Now that the Brexit talks are under pressure, the Government must ensure its proposals for financial services trade are proof against EU demands that would weaken the sector’s global standing and competitive edge. In Free Trade in UK-EU Financial Services: How Best to Structure a Brexit Free Trade Deal, published this week, I explain how the basis for EU-UK free trade can best be achieved in one of Britain’s flagship industries.

The Government has been clear that it intends future UK-EU services trade to be on the general principle of mutual recognition, with enhanced equivalence for financial services. Each side would recognise the other’s financial rules make for equivalent high-level outcomes. In practice, businesses from both the EU and the UK would operate in the other’s jurisdiction under the laws, regulations and supervisory arrangements of their home country: they would not be subject to the duplicative regulatory regime and supervision of the other state. This is an arrangement that already exists, developed by the UK and EU over many years and established with the US, Singapore, Mexico and many other jurisdictions. It gives the EU the cheapest possible access to capital across Europe from the global capital pools based in the UK. It is in everyone’s financial interests, across the whole of Europe, for that to be preserved.

The Government set its position out in its July White Paper reflecting the plan in my Template for Enhanced Equivalence with proposed draft legislation and treaty provisions. However, it omitted two important proposals and now is the time to reverse them: first, the decision about what constitutes equivalence should not be for each party’s courts but for independent supervisory arbitration (holding the parties objectively to their word); second, all of the services now traded should be included from the start.

But there is a case for the Government to make the agreement as legally robust as possible. As pressure mounts on the UK to make further concessions to the EU, it has become more important than ever that the chancellor’s aim not to be a ‘rule taker’ in this important sector is met.

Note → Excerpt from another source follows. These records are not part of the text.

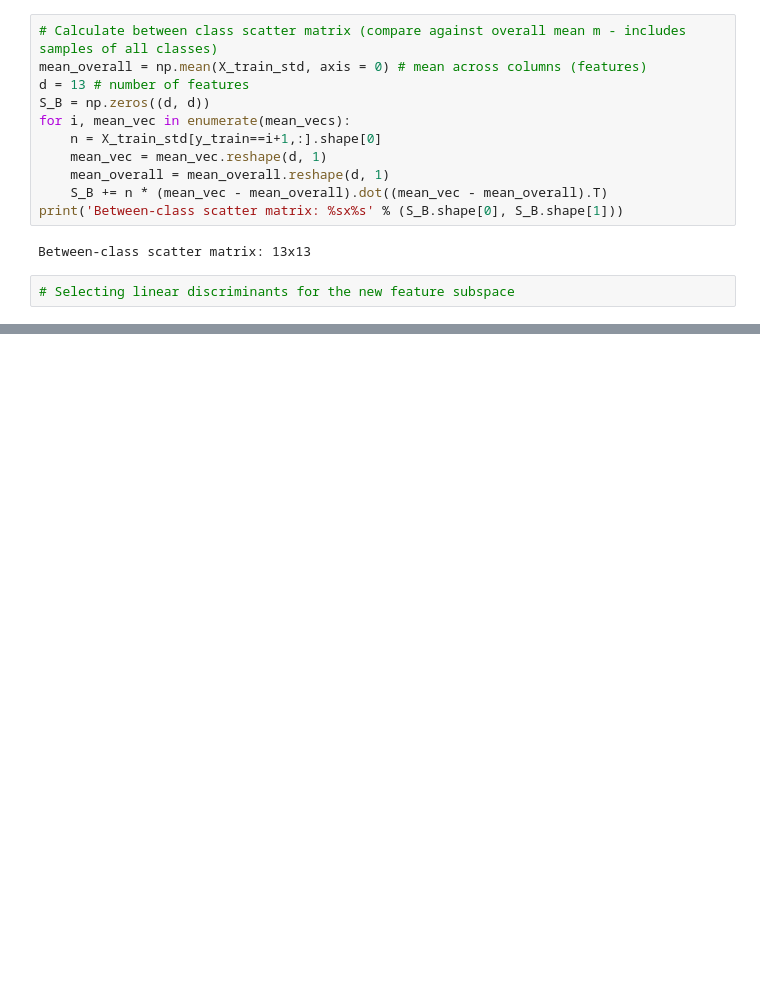
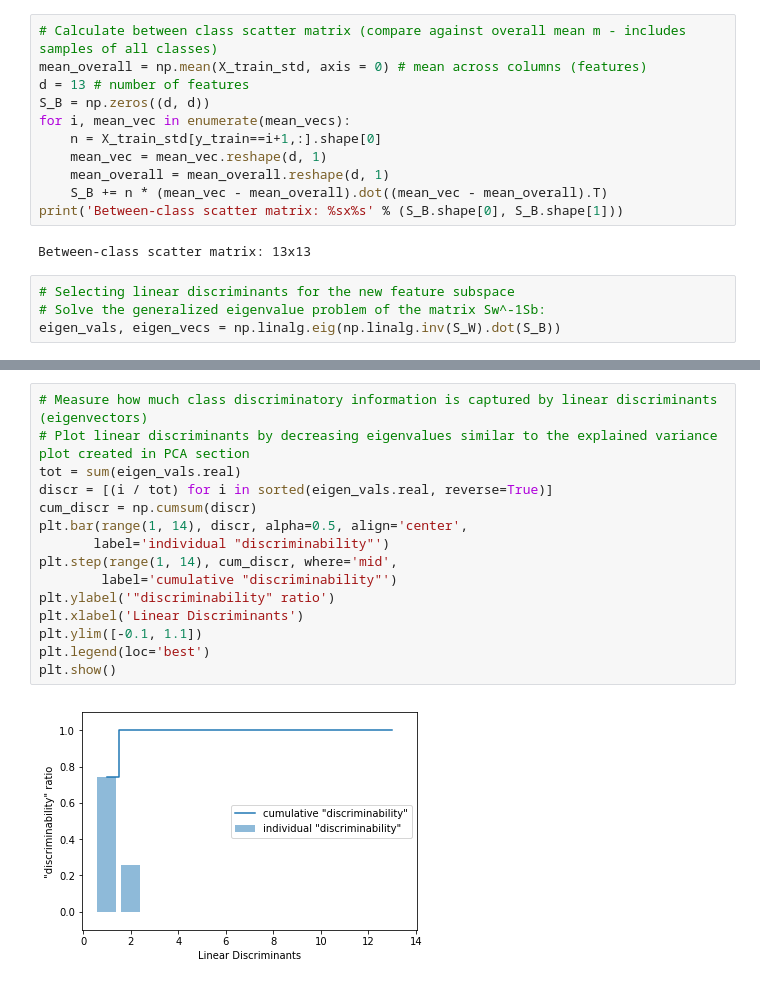
Before and after one commit to shunjilin/Python-Machine-Learning, a Jupyter notebook: 05.CompressingDataViaDimensionalityReduction/wine.ipynb, the cells around one changed output, grey strips where cells are left out. Saved outputs shown, nothing was run; the diff lists cells and outputs as text; blank space fills up the shorter version.

```diff
--- a/05.CompressingDataViaDimensionalityReduction/wine.ipynb
+++ b/05.CompressingDataViaDimensionalityReduction/wine.ipynb
@@ -245,3 +245,5 @@ print('Between-class scatter matrix: %sx%s' % (S_B.shape[0], S_B.shape[1]))
 Between-class scatter matrix: 13x13
 # %%
 # Selecting linear discriminants for the new feature subspace
+# Solve the generalized eigenvalue problem of the matrix Sw^-1Sb:
+eigen_vals, eigen_vecs = np.linalg.eig(np.linalg.inv(S_W).dot(S_B))
@@ -247,0 +273,17 @@ Between-class scatter matrix: 13x13
+# %%
+# Measure how much class discriminatory information is captured by linear discriminants (eigenvectors)
+# Plot linear discriminants by decreasing eigenvalues similar to the explained variance plot created in PCA section
+tot = sum(eigen_vals.real)
+discr = [(i / tot) for i in sorted(eigen_vals.real, reverse=True)]
+cum_discr = np.cumsum(discr)
+plt.bar(range(1, 14), discr, alpha=0.5, align='center',
+       label='individual "discriminability"')
+plt.step(range(1, 14), cum_discr, where='mid',
+        label='cumulative "discriminability"')
+plt.ylabel('"discriminability" ratio')
+plt.xlabel('Linear Discriminants')
+plt.ylim([-0.1, 1.1])
+plt.legend(loc='best')
+plt.show()
+# %% [output]
+[figure, added]
```
Also changed, not shown: parts of 7 cells of this notebook, 1 other file.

Free Trade in UK-EU Financial Services: How Best to Structure a Brexit Free Trade Deal therefore sets out how to place all the operative provisions into a Treaty so as to ensure the arrangements are at their strongest. Not only would this ensure the U.K. is not a rule taker but it would reassure the EU that international standards are observed and there is no race to the bottom – though in fact the UK has a history of applying higher standards with more focused (and fewer) rules.

We see in the current negotiations, as often happens in such talks, different narratives being developed which seek to reduce the UK’s position. These can often be self-serving or ideological. If followed for financial services they would damage the financial markets and raise costs for European citizens and corporates.

Three particular narrative strands need special watch as false claims are made by interest groups in the EU.

  • First, some talk about “repatriating” financial business to their jurisdiction. But this business was never materially there in the first place. Global financial centres are just that – centres. Citizens benefit from them across the world. Forced fragmentation merely adds costs to the detriment of Europe and the markets themselves.
  • Secondly, there is talk of the unacceptability of some levels of financial risk being located outside the EU, implying any arrangement should force some business to the EU27 – or, in the true desires of the proponents, their specific member state. But the unusual feature of financial services is that the efficiencies and benefits arise from a concentration of business, face-to-face dealings and localised supervision. The UK is merely a custodian of a market that happens to be here, for the benefit of all.
  • Thirdly, that the UK is somehow risky in its approach to regulating the City, again implying the need to force business away from it. This is demonstrably incorrect. The UK has hugely experienced regulators of exceptional sophistication. It avoided the main effects of the Wall Street Crash. It was affected in the 2007-8 financial crash but, notably, when operating under EU regulation which permitted certain member states (not the UK) to attract business by ignoring EU regulations entirely, thereby distorting supervisory decisions and piling up financial risk.

However, on top of these false claims, a further narrative emanated (quite significantly from Brussels) after the 2007-8 financial crisis about the dangers of Anglo-Saxon capitalism. This was too readily accepted. A wave of regulation swept the EU, going far beyond what was necessary, from funds to insurance to the notorious Markets in Financial Instruments Directive No. 2 (MiFID2). M Barnier, who drove and implemented this programme, was himself appointed instead of a traditional UK financial services commissioner on the back of this narrative that the UK somehow messed up. In fact the situation in the UK and Europe was caused at root by a lack of effective systemic risk regulation around the world. Other factors were at play, but all of these could have been addressed were it not for the systemic risk. The situation arose from a misjudgement by central bankers across Europe, the US and beyond.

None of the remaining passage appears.